_TASK_: Scan the material for the word "import", and copy each line where it shows up.

_INFORMATION SHOWN_:
────────────────
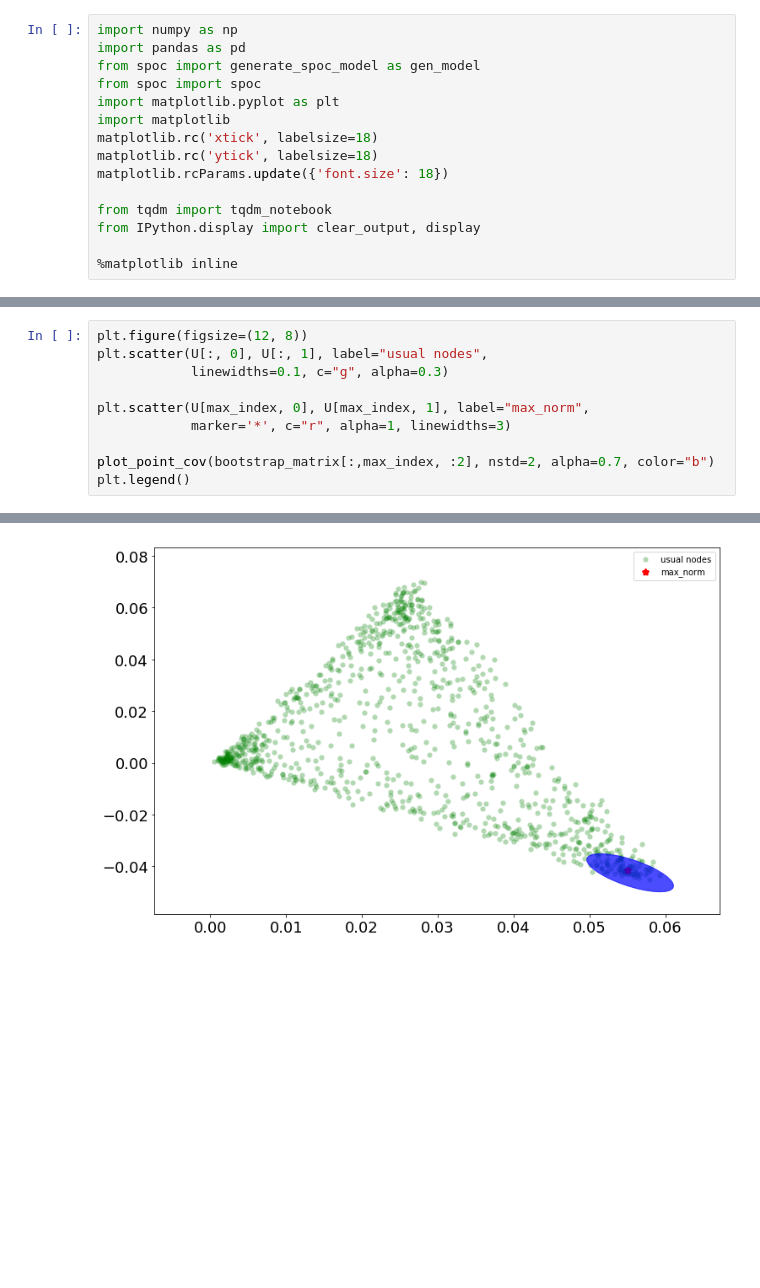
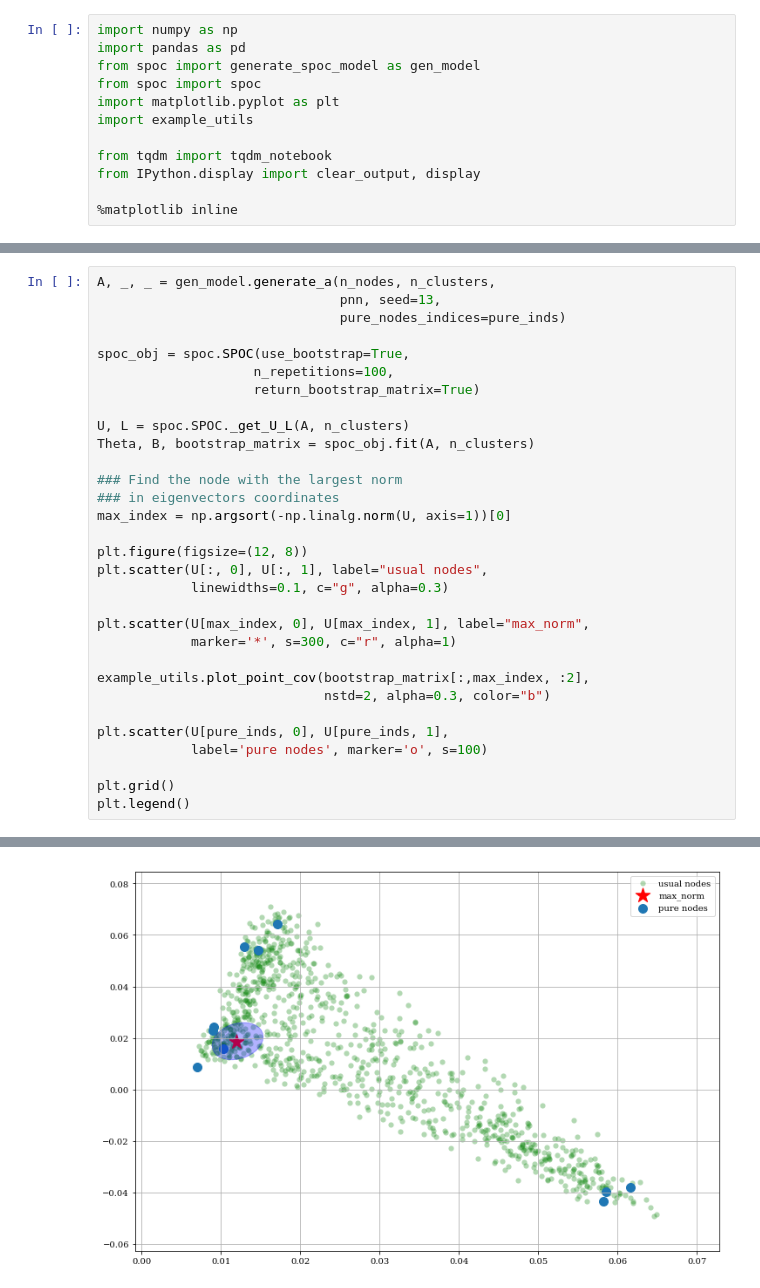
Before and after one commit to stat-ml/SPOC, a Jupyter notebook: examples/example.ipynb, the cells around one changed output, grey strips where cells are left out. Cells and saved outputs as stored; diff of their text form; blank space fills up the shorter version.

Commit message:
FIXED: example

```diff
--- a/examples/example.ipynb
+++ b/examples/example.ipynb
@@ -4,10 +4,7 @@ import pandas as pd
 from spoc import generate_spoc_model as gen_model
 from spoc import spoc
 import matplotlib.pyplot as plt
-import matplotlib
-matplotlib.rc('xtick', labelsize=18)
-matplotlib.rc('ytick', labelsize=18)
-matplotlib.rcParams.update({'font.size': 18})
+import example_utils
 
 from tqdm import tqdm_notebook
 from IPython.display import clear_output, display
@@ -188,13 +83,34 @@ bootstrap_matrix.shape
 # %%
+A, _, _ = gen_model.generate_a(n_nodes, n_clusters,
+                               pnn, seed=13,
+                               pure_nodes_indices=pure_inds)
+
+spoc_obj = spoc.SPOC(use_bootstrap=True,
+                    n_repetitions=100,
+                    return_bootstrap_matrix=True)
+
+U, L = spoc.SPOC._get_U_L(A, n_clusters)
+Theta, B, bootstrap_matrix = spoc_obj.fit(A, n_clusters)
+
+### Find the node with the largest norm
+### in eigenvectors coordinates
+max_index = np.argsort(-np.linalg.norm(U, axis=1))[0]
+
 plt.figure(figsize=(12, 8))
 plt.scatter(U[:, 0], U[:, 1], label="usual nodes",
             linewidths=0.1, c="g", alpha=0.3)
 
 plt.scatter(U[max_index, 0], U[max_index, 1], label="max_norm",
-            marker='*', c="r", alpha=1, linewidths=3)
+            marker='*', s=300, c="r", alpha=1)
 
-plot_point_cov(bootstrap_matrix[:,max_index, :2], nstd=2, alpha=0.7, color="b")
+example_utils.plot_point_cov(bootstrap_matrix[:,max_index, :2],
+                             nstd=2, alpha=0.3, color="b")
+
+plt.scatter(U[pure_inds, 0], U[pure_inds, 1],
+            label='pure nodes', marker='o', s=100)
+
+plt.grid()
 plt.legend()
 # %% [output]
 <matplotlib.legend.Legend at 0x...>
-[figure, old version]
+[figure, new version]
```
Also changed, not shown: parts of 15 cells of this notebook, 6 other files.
────────────────
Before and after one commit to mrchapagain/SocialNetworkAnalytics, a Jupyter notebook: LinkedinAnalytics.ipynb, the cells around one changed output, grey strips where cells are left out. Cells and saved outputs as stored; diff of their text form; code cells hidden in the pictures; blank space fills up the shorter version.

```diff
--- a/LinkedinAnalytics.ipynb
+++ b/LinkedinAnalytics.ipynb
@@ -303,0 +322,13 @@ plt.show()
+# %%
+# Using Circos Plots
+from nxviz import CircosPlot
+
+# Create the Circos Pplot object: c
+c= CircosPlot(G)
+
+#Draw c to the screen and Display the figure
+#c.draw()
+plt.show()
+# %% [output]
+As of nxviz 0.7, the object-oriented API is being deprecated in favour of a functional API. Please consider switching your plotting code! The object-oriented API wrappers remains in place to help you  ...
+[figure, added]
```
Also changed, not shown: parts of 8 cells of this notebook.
────────────────
_SOLUTION TO THIS EXERCISE_:
@@ -4,10 +4,7 @@ import pandas as pd
 from spoc import generate_spoc_model as gen_model
 from spoc import spoc
 import matplotlib.pyplot as plt
-import matplotlib
+import example_utils
 from tqdm import tqdm_notebook
 from IPython.display import clear_output, display
+from nxviz import CircosPlot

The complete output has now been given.